• _About this task_: From the very first line of the records through the line that contains "README: add a", repeat everything exactly except the pictures, and add nothing.

• _Data_:
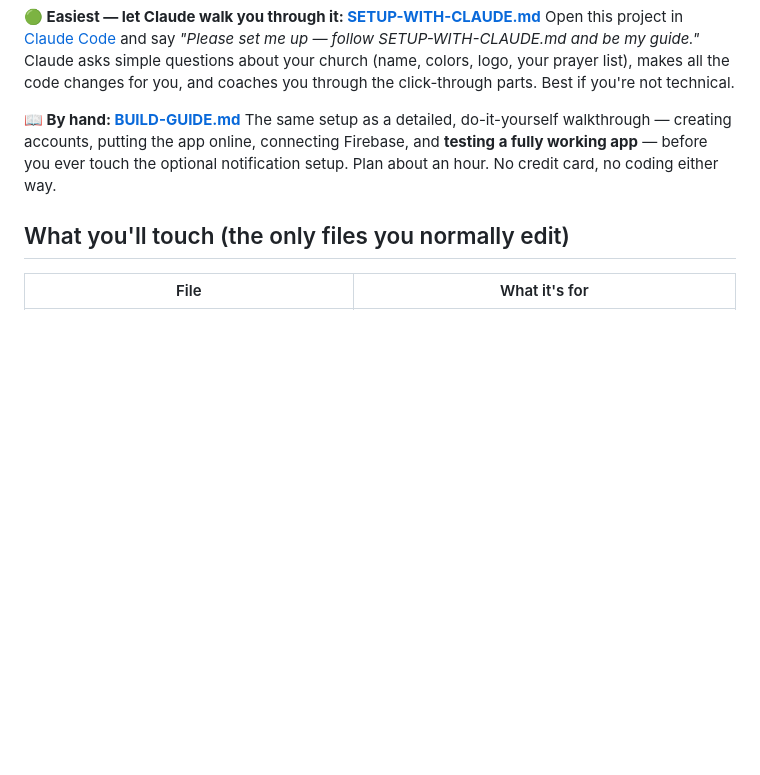
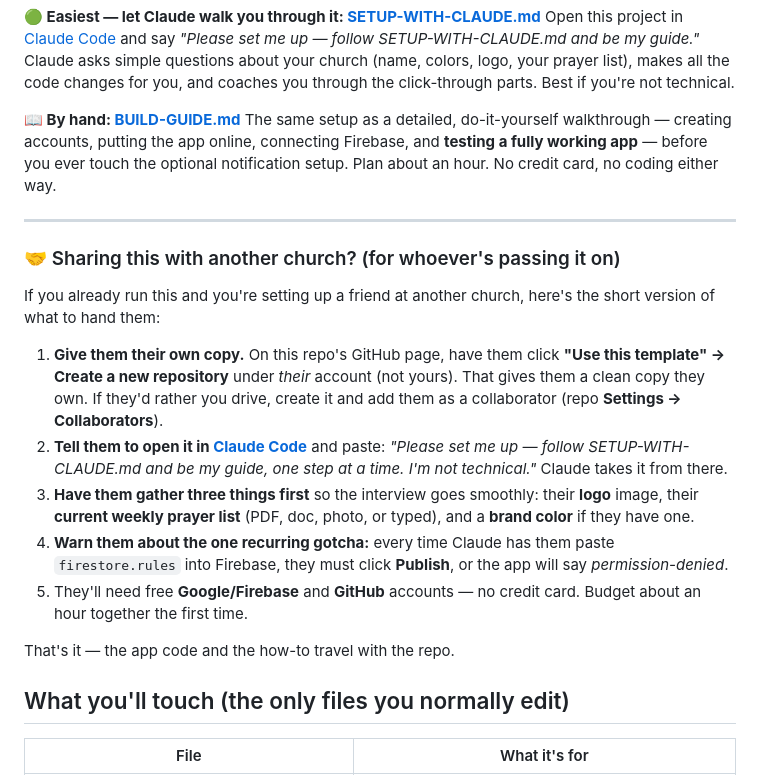
Before and after one commit to FBCKJV/prayer-chain-template, a Markdown page: README.md, the part around the change. GitHub-like rendering; blank space fills up the shorter version.

Commit message:
README: add a handoff checklist for sharing the template with another church
Co-Authored-By: Claude Opus 4.8 <noreply@anthropic.com>
Claude-Session: https://claude.ai/code/session_01R87MjjVtkNyFphmthcvdEV

```diff
--- a/README.md
+++ b/README.md
@@ -37,6 +37,31 @@ putting the app online, connecting Firebase, and **testing a fully working
 app** — before you ever touch the optional notification setup. Plan about an
 hour. No credit card, no coding either way.
 
+---
+
+### 🤝 Sharing this with another church? (for whoever's passing it on)
+
+If you already run this and you're setting up a friend at another church, here's
+the short version of what to hand them:
+
+1. **Give them their own copy.** On this repo's GitHub page, have them click
+   **"Use this template" → Create a new repository** under *their* account (not
+   yours). That gives them a clean copy they own. If they'd rather you drive,
+   create it and add them as a collaborator (repo **Settings → Collaborators**).
+2. **Tell them to open it in [Claude Code](https://claude.ai/code)** and paste:
+   *"Please set me up — follow SETUP-WITH-CLAUDE.md and be my guide, one step at
+   a time. I'm not technical."* Claude takes it from there.
+3. **Have them gather three things first** so the interview goes smoothly:
+   their **logo** image, their **current weekly prayer list** (PDF, doc, photo,
+   or typed), and a **brand color** if they have one.
+4. **Warn them about the one recurring gotcha:** every time Claude has them
+   paste `firestore.rules` into Firebase, they must click **Publish**, or the
+   app will say *permission-denied*.
+5. They'll need free **Google/Firebase** and **GitHub** accounts — no credit
+   card. Budget about an hour together the first time.
+
+That's it — the app code and the how-to travel with the repo.
+
 ## What you'll touch (the only files you normally edit)
 
 | File | What it's for |
```
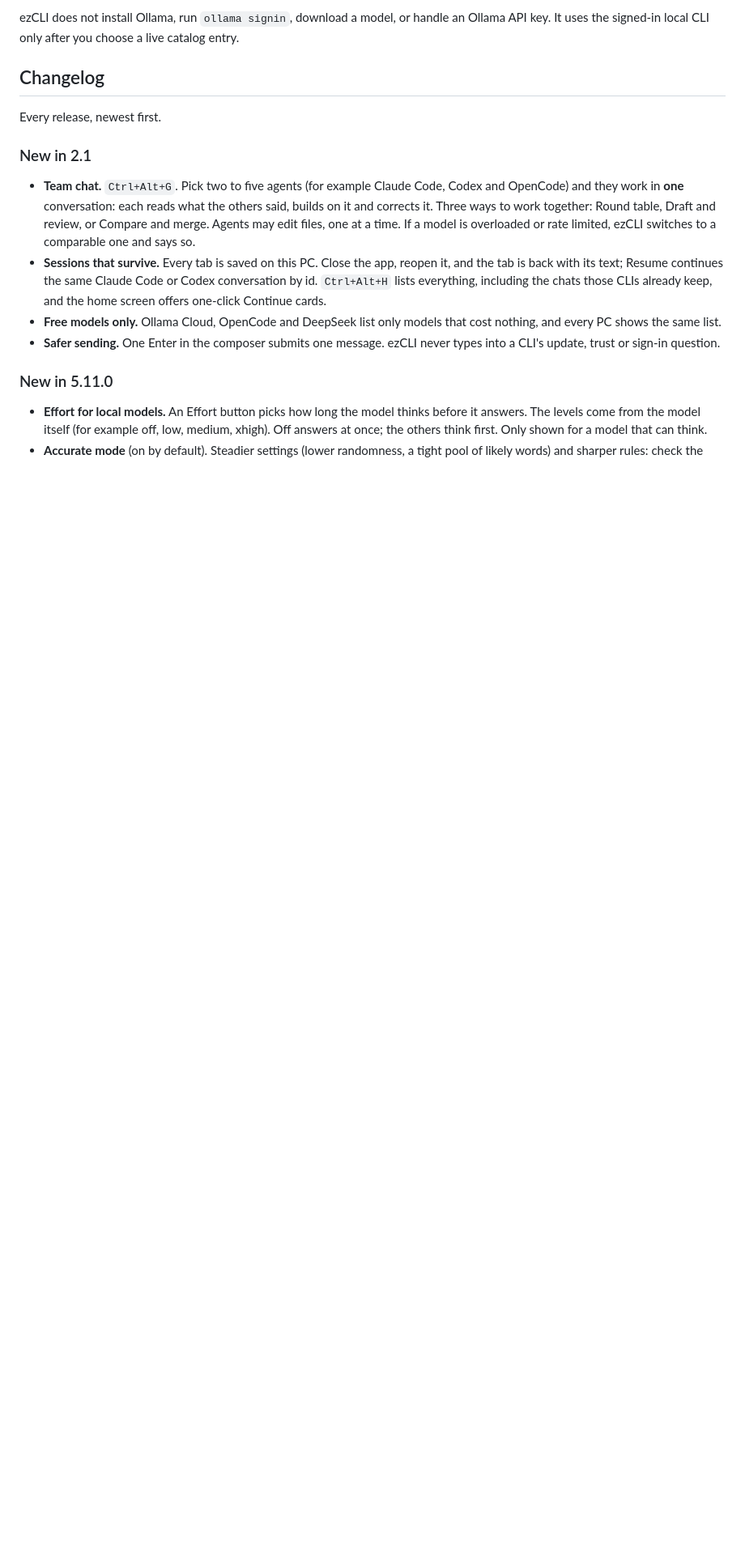
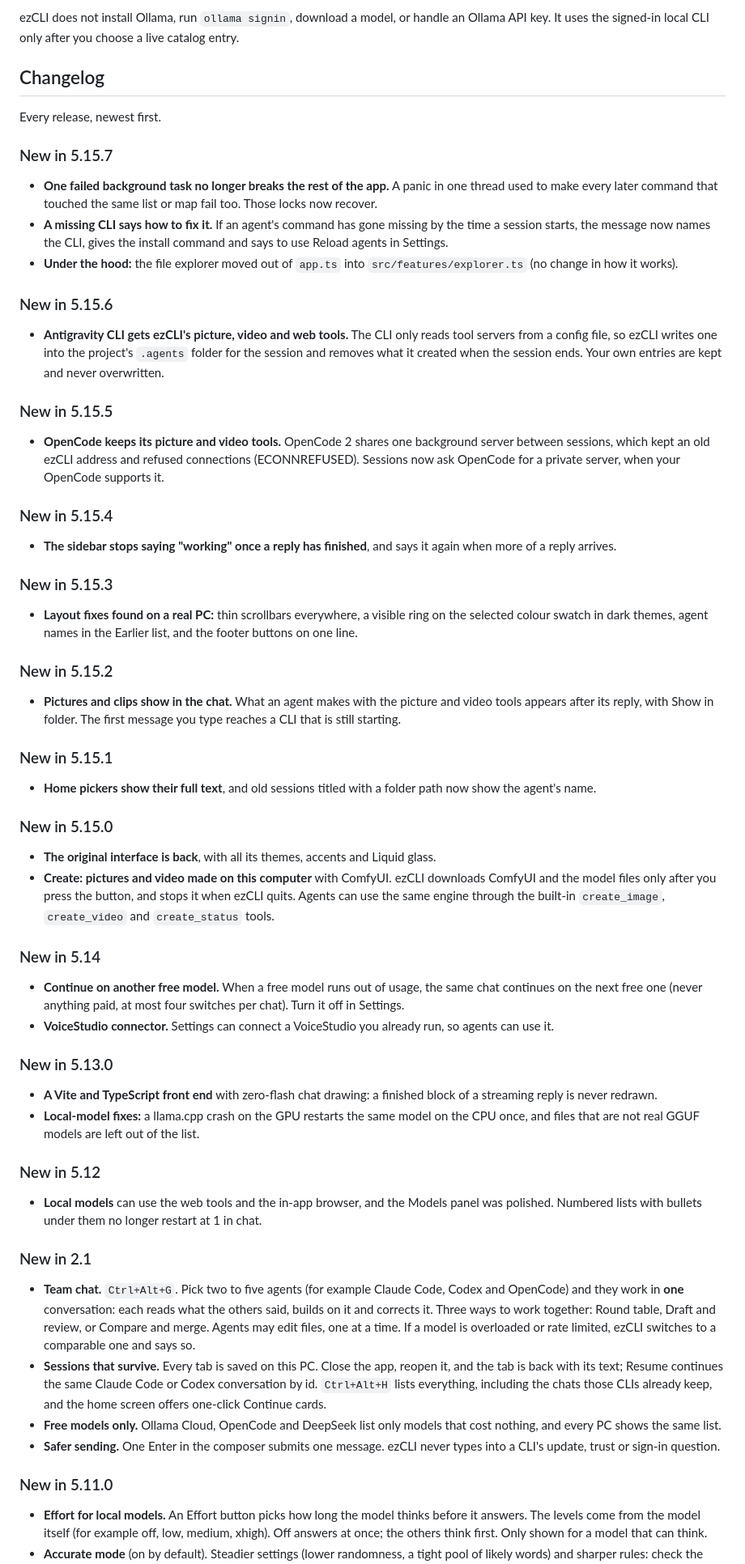
Before and after one commit to Aryansingh0783/ezCLI, a Markdown page: README.md, the part around one of its changes. Shown at 81% size. Drawn GitHub-style; blank space fills up the shorter version.

```diff
--- a/README.md
+++ b/README.md
@@ -184,6 +191,75 @@ catalog entry.
 ## Changelog
 
 Every release, newest first.
+
+### New in 5.15.7
+
+- **One failed background task no longer breaks the rest of the app.** A panic in one thread used
+  to make every later command that touched the same list or map fail too. Those locks now recover.
+- **A missing CLI says how to fix it.** If an agent's command has gone missing by the time a
+  session starts, the message now names the CLI, gives the install command and says to use Reload
+  agents in Settings.
+- **Under the hood:** the file explorer moved out of `app.ts` into `src/features/explorer.ts`
+  (no change in how it works).
+
+### New in 5.15.6
+
+- **Antigravity CLI gets ezCLI's picture, video and web tools.** The CLI only reads tool servers
+  from a config file, so ezCLI writes one into the project's `.agents` folder for the session and
+  removes what it created when the session ends. Your own entries are kept and never overwritten.
+
+### New in 5.15.5
+
+- **OpenCode keeps its picture and video tools.** OpenCode 2 shares one background server between
+  sessions, which kept an old ezCLI address and refused connections (ECONNREFUSED). Sessions now
+  ask OpenCode for a private server, when your OpenCode supports it.
+
+### New in 5.15.4
+
+- **The sidebar stops saying "working" once a reply has finished**, and says it again when more of
+  a reply arrives.
+
+### New in 5.15.3
+
+- **Layout fixes found on a real PC:** thin scrollbars everywhere, a visible ring on the selected
+  colour swatch in dark themes, agent names in the Earlier list, and the footer buttons on one line.
+
+### New in 5.15.2
+
+- **Pictures and clips show in the chat.** What an agent makes with the picture and video tools
+  appears after its reply, with Show in folder. The first message you type reaches a CLI that is
+  still starting.
+
+### New in 5.15.1
+
+- **Home pickers show their full text**, and old sessions titled with a folder path now show the
+  agent's name.
+
+### New in 5.15.0
+
+- **The original interface is back**, with all its themes, accents and Liquid glass.
+- **Create: pictures and video made on this computer** with ComfyUI. ezCLI downloads ComfyUI and
+  the model files only after you press the button, and stops it when ezCLI quits. Agents can use
+  the same engine through the built-in `create_image`, `create_video` and `create_status` tools.
+
+### New in 5.14
+
+- **Continue on another free model.** When a free model runs out of usage, the same chat continues
+  on the next free one (never anything paid, at most four switches per chat). Turn it off in
+  Settings.
+- **VoiceStudio connector.** Settings can connect a VoiceStudio you already run, so agents can use it.
+
+### New in 5.13.0
+
+- **A Vite and TypeScript front end** with zero-flash chat drawing: a finished block of a streaming
+  reply is never redrawn.
+- **Local-model fixes:** a llama.cpp crash on the GPU restarts the same model on the CPU once, and
+  files that are not real GGUF models are left out of the list.
+
+### New in 5.12
+
+- **Local models** can use the web tools and the in-app browser, and the Models panel was polished.
+  Numbered lists with bullets under them no longer restart at 1 in chat.
 
 ### New in 2.1
 
```
Also changed, not shown: other parts of README.md (+7 -0 lines), docs/screenshot-create.png (added), docs/screenshot-launcher-dark.png, docs/screenshot-launcher.png, docs/screenshot-session.png, docs/screenshot-settings.png, 1 other file.
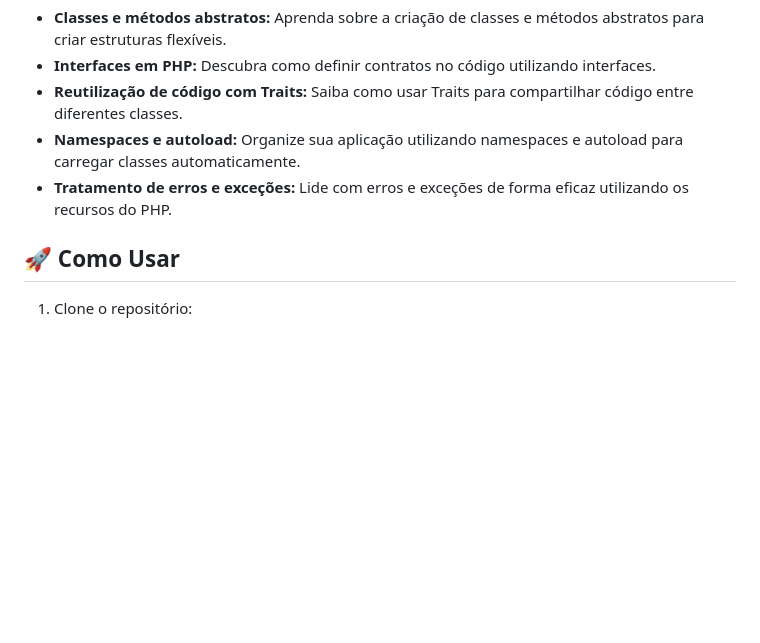
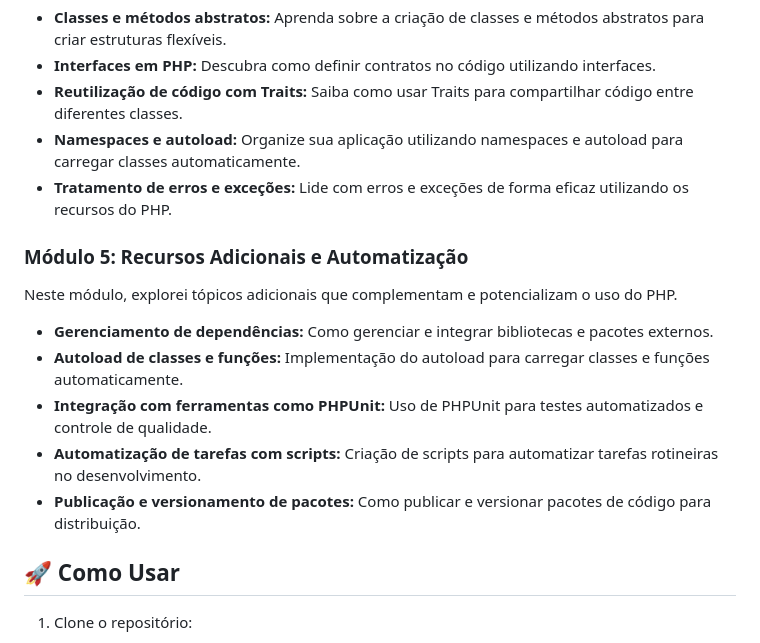
Before and after one commit to felipem7k/backend-learning, a Markdown page: php/README.md, the part around the change. Drawn GitHub-style; blank space fills up the shorter version.

Commit message:
Atualização README

```diff
--- a/php/README.md
+++ b/php/README.md
@@ -42,6 +42,15 @@ Neste módulo, explorei conceitos avançados que tornam o código mais robusto e
 - **Namespaces e autoload:** Organize sua aplicação utilizando namespaces e autoload para carregar classes automaticamente.
 - **Tratamento de erros e exceções:** Lide com erros e exceções de forma eficaz utilizando os recursos do PHP.
 
+### Módulo 5: Recursos Adicionais e Automatização
+Neste módulo, explorei tópicos adicionais que complementam e potencializam o uso do PHP.
+
+- **Gerenciamento de dependências:** Como gerenciar e integrar bibliotecas e pacotes externos.
+- **Autoload de classes e funções:** Implementação do autoload para carregar classes e funções automaticamente.
+- **Integração com ferramentas como PHPUnit:** Uso de PHPUnit para testes automatizados e controle de qualidade.
+- **Automatização de tarefas com scripts:** Criação de scripts para automatizar tarefas rotineiras no desenvolvimento.
+- **Publicação e versionamento de pacotes:** Como publicar e versionar pacotes de código para distribuição.
+
 ## 🚀 Como Usar
 
 1. Clone o repositório:
```
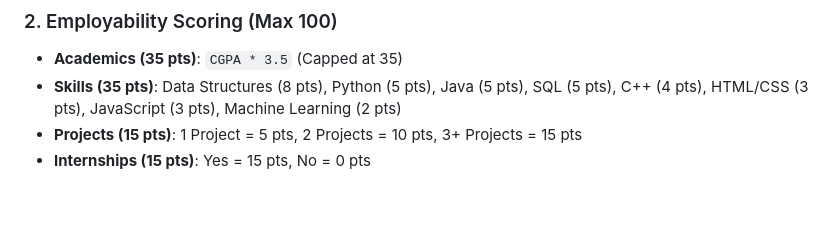
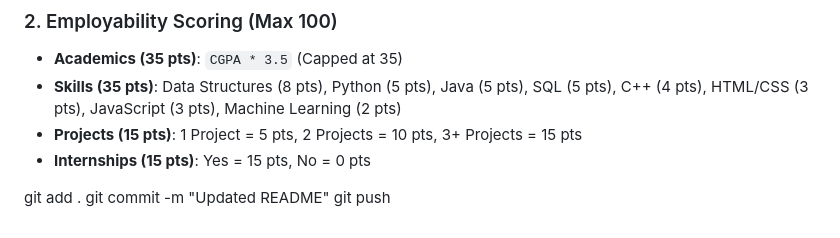
Before and after one commit to sanjanagupta2007/Smart-Job-Eligibility-Checker-System, a Markdown page: README.md, the part around the change. GitHub-like rendering; blank space fills up the shorter version.

```diff
--- a/README.md
+++ b/README.md
@@ -110,3 +110,7 @@ Open your web browser and go to:
 - **Skills (35 pts)**: Data Structures (8 pts), Python (5 pts), Java (5 pts), SQL (5 pts), C++ (4 pts), HTML/CSS (3 pts), JavaScript (3 pts), Machine Learning (2 pts)
 - **Projects (15 pts)**: 1 Project = 5 pts, 2 Projects = 10 pts, 3+ Projects = 15 pts
 - **Internships (15 pts)**: Yes = 15 pts, No = 0 pts
+
+git add .
+git commit -m "Updated README"
+git push
```
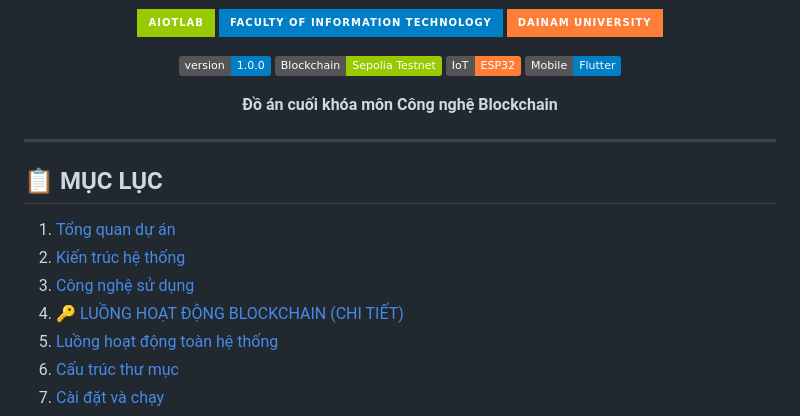
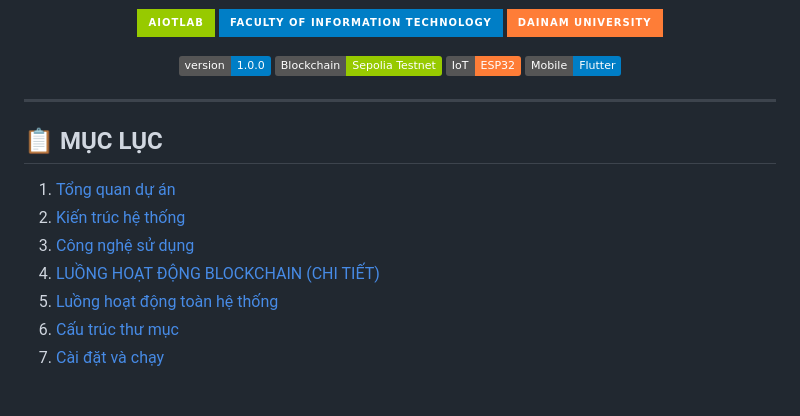
Before and after one commit to ThanhLog/vending_machine, a Markdown page: README.md, the part around the change. GitHub-like rendering; badges without logos; blank space fills up the shorter version.

```diff
--- a/README.md
+++ b/README.md
@@ -26,7 +26,6 @@
 ![Platform](https://img.shields.io/badge/IoT-ESP32-orange)
 ![Mobile](https://img.shields.io/badge/Mobile-Flutter-blue)
 
-**Đồ án cuối khóa môn Công nghệ Blockchain**
 
 </div>
 
@@ -37,7 +36,7 @@
 1. [Tổng quan dự án](#tổng-quan-dự-án)
 2. [Kiến trúc hệ thống](#kiến-trúc-hệ-thống)
 3. [Công nghệ sử dụng](#công-nghệ-sử-dụng)
-4. [🔑 LUỒNG HOẠT ĐỘNG BLOCKCHAIN (CHI TIẾT)](#-luồng-hoạt-động-blockchain-chi-tiết)
+4. [LUỒNG HOẠT ĐỘNG BLOCKCHAIN (CHI TIẾT)](#-luồng-hoạt-động-blockchain-chi-tiết)
 5. [Luồng hoạt động toàn hệ thống](#luồng-hoạt-động-toàn-hệ-thống)
 6. [Cấu trúc thư mục](#cấu-trúc-thư-mục)
 7. [Cài đặt và chạy](#cài-đặt-và-chạy)
```
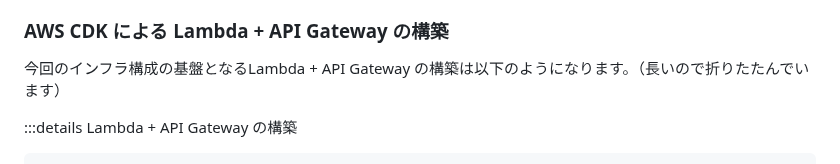
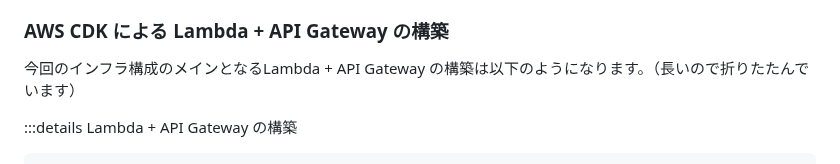
Before and after one commit to bun913/zenn_articlies, a Markdown page: articles/3eadb58169f235.md, the part around the change. GitHub-like rendering.

Commit message:
chore: 表現変更

```diff
--- a/articles/3eadb58169f235.md
+++ b/articles/3eadb58169f235.md
@@ -134,7 +134,7 @@ export class ManuallyManagedResourceStack extends cdk.Stack {
 
 ### AWS CDK による Lambda + API Gateway の構築
 
-今回のインフラ構成の基盤となるLambda + API Gateway の構築は以下のようになります。（長いので折りたたんでいます）
+今回のインフラ構成のメインとなるLambda + API Gateway の構築は以下のようになります。（長いので折りたたんでいます）
 
 :::details Lambda + API Gateway の構築
 
```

• _Final answer_:
Before and after one commit to FBCKJV/prayer-chain-template, a Markdown page: README.md, the part around the change. GitHub-like rendering; blank space fills up the shorter version.

Commit message:
README: add a handoff checklist for sharing the template with another church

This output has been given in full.